• TASK GOAL:
Each entry below needs to be copied exactly, with nothing dropped.

====== EXERCISE INPUT ======

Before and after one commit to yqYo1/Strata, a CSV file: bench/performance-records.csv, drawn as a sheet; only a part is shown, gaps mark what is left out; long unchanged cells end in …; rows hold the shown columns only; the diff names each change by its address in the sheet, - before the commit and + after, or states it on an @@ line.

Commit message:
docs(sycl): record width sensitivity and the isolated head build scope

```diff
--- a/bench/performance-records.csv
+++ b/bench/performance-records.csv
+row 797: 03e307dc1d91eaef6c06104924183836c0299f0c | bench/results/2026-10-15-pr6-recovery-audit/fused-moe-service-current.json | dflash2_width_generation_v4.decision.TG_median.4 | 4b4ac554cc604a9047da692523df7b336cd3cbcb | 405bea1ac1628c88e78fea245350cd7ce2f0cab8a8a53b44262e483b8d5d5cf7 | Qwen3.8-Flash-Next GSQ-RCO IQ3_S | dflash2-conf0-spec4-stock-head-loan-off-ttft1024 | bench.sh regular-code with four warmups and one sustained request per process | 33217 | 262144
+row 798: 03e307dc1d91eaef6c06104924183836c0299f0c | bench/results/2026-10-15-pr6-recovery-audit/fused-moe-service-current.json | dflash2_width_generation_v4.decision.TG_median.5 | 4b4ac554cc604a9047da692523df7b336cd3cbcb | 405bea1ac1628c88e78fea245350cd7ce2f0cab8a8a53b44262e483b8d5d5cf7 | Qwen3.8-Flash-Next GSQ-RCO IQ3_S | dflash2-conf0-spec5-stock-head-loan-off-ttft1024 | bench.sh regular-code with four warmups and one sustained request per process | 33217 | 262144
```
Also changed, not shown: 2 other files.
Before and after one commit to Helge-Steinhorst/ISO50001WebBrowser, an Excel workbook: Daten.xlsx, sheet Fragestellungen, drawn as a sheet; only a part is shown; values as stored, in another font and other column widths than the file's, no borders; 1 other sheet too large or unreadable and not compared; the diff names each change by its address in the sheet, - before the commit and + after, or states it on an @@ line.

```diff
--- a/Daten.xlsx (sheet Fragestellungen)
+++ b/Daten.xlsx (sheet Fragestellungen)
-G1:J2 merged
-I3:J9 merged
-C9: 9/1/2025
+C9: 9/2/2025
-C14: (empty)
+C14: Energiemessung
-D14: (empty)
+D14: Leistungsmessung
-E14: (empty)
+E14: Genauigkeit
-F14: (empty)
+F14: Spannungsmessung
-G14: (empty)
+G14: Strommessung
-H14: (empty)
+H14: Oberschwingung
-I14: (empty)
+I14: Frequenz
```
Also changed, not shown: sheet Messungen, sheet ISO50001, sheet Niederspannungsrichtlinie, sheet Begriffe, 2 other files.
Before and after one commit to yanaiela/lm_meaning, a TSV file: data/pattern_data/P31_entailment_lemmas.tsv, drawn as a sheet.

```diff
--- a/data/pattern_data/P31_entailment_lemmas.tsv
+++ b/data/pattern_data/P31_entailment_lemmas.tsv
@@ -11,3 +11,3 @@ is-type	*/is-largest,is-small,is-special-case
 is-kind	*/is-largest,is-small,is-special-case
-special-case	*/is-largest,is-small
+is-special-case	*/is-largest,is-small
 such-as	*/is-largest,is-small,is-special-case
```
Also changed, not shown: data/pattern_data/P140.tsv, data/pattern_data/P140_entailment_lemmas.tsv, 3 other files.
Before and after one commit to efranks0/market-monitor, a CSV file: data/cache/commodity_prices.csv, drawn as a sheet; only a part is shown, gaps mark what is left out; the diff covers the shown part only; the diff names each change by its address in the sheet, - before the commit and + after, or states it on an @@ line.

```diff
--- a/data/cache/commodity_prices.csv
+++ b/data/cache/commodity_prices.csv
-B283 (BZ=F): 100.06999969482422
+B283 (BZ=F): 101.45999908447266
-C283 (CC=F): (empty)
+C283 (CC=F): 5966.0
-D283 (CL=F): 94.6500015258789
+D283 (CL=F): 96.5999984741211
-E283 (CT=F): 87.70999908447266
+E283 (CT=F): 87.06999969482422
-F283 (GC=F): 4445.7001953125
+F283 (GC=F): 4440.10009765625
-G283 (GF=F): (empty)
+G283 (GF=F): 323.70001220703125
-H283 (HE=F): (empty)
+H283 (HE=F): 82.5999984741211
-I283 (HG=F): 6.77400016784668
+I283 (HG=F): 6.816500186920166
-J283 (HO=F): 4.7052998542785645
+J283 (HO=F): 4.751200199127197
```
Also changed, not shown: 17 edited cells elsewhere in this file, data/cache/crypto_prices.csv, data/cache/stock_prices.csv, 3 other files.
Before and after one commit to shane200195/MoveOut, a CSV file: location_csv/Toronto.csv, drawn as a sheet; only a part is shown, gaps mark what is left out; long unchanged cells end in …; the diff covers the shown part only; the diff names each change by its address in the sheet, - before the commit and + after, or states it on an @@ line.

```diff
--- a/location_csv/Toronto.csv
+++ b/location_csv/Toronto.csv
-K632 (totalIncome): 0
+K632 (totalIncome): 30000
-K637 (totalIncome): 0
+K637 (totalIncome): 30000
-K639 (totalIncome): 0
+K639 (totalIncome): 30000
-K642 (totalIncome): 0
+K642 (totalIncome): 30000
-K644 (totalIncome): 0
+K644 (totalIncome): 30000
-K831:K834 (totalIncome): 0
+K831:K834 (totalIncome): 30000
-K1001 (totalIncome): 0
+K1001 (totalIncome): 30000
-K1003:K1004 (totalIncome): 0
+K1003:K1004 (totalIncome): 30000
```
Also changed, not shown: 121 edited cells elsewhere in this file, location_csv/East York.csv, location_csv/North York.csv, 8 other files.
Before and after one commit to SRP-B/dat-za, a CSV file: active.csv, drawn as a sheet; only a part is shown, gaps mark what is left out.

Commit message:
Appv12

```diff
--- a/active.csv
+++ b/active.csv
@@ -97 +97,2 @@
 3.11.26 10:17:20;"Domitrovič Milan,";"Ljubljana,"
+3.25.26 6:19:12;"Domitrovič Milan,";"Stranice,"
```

======

• RESULT FOR THIS EXERCISE:
Before and after one commit to yqYo1/Strata, a CSV file: bench/performance-records.csv, drawn as a sheet; only a part is shown, gaps mark what is left out; long unchanged cells end in …; rows hold the shown columns only; the diff names each change by its address in the sheet, - before the commit and + after, or states it on an @@ line.

Commit message:
docs(sycl): record width sensitivity and the isolated head build scope

```diff
--- a/bench/performance-records.csv
+++ b/bench/performance-records.csv
+row 797: 03e307dc1d91eaef6c06104924183836c0299f0c | bench/results/2026-10-15-pr6-recovery-audit/fused-moe-service-current.json | dflash2_width_generation_v4.decision.TG_median.4 | 4b4ac554cc604a9047da692523df7b336cd3cbcb | 405bea1ac1628c88e78fea245350cd7ce2f0cab8a8a53b44262e483b8d5d5cf7 | Qwen3.8-Flash-Next GSQ-RCO IQ3_S | dflash2-conf0-spec4-stock-head-loan-off-ttft1024 | bench.sh regular-code with four warmups and one sustained request per process | 33217 | 262144
+row 798: 03e307dc1d91eaef6c06104924183836c0299f0c | bench/results/2026-10-15-pr6-recovery-audit/fused-moe-service-current.json | dflash2_width_generation_v4.decision.TG_median.5 | 4b4ac554cc604a9047da692523df7b336cd3cbcb | 405bea1ac1628c88e78fea245350cd7ce2f0cab8a8a53b44262e483b8d5d5cf7 | Qwen3.8-Flash-Next GSQ-RCO IQ3_S | dflash2-conf0-spec5-stock-head-loan-off-ttft1024 | bench.sh regular-code with four warmups and one sustained request per process | 33217 | 262144
```
Also changed, not shown: 2 other files.
Before and after one commit to Helge-Steinhorst/ISO50001WebBrowser, an Excel workbook: Daten.xlsx, sheet Fragestellungen, drawn as a sheet; only a part is shown; values as stored, in another font and other column widths than the file's, no borders; 1 other sheet too large or unreadable and not compared; the diff names each change by its address in the sheet, - before the commit and + after, or states it on an @@ line.

```diff
--- a/Daten.xlsx (sheet Fragestellungen)
+++ b/Daten.xlsx (sheet Fragestellungen)
-G1:J2 merged
-I3:J9 merged
-C9: 9/1/2025
+C9: 9/2/2025
-C14: (empty)
+C14: Energiemessung
-D14: (empty)
+D14: Leistungsmessung
-E14: (empty)
+E14: Genauigkeit
-F14: (empty)
+F14: Spannungsmessung
-G14: (empty)
+G14: Strommessung
-H14: (empty)
+H14: Oberschwingung
-I14: (empty)
+I14: Frequenz
```
Also changed, not shown: sheet Messungen, sheet ISO50001, sheet Niederspannungsrichtlinie, sheet Begriffe, 2 other files.
Before and after one commit to yanaiela/lm_meaning, a TSV file: data/pattern_data/P31_entailment_lemmas.tsv, drawn as a sheet.

```diff
--- a/data/pattern_data/P31_entailment_lemmas.tsv
+++ b/data/pattern_data/P31_entailment_lemmas.tsv
@@ -11,3 +11,3 @@ is-type	*/is-largest,is-small,is-special-case
 is-kind	*/is-largest,is-small,is-special-case
-special-case	*/is-largest,is-small
+is-special-case	*/is-largest,is-small
 such-as	*/is-largest,is-small,is-special-case
```
Also changed, not shown: data/pattern_data/P140.tsv, data/pattern_data/P140_entailment_lemmas.tsv, 3 other files.
Before and after one commit to efranks0/market-monitor, a CSV file: data/cache/commodity_prices.csv, drawn as a sheet; only a part is shown, gaps mark what is left out; the diff covers the shown part only; the diff names each change by its address in the sheet, - before the commit and + after, or states it on an @@ line.

```diff
--- a/data/cache/commodity_prices.csv
+++ b/data/cache/commodity_prices.csv
-B283 (BZ=F): 100.06999969482422
+B283 (BZ=F): 101.45999908447266
-C283 (CC=F): (empty)
+C283 (CC=F): 5966.0
-D283 (CL=F): 94.6500015258789
+D283 (CL=F): 96.5999984741211
-E283 (CT=F): 87.70999908447266
+E283 (CT=F): 87.06999969482422
-F283 (GC=F): 4445.7001953125
+F283 (GC=F): 4440.10009765625
-G283 (GF=F): (empty)
+G283 (GF=F): 323.70001220703125
-H283 (HE=F): (empty)
+H283 (HE=F): 82.5999984741211
-I283 (HG=F): 6.77400016784668
+I283 (HG=F): 6.816500186920166
-J283 (HO=F): 4.7052998542785645
+J283 (HO=F): 4.751200199127197
```
Also changed, not shown: 17 edited cells elsewhere in this file, data/cache/crypto_prices.csv, data/cache/stock_prices.csv, 3 other files.
Before and after one commit to shane200195/MoveOut, a CSV file: location_csv/Toronto.csv, drawn as a sheet; only a part is shown, gaps mark what is left out; long unchanged cells end in …; the diff covers the shown part only; the diff names each change by its address in the sheet, - before the commit and + after, or states it on an @@ line.

```diff
--- a/location_csv/Toronto.csv
+++ b/location_csv/Toronto.csv
-K632 (totalIncome): 0
+K632 (totalIncome): 30000
-K637 (totalIncome): 0
+K637 (totalIncome): 30000
-K639 (totalIncome): 0
+K639 (totalIncome): 30000
-K642 (totalIncome): 0
+K642 (totalIncome): 30000
-K644 (totalIncome): 0
+K644 (totalIncome): 30000
-K831:K834 (totalIncome): 0
+K831:K834 (totalIncome): 30000
-K1001 (totalIncome): 0
+K1001 (totalIncome): 30000
-K1003:K1004 (totalIncome): 0
+K1003:K1004 (totalIncome): 30000
```
Also changed, not shown: 121 edited cells elsewhere in this file, location_csv/East York.csv, location_csv/North York.csv, 8 other files.
Before and after one commit to SRP-B/dat-za, a CSV file: active.csv, drawn as a sheet; only a part is shown, gaps mark what is left out.

Commit message:
Appv12

```diff
--- a/active.csv
+++ b/active.csv
@@ -97 +97,2 @@
 3.11.26 10:17:20;"Domitrovič Milan,";"Ljubljana,"
+3.25.26 6:19:12;"Domitrovič Milan,";"Stranice,"
```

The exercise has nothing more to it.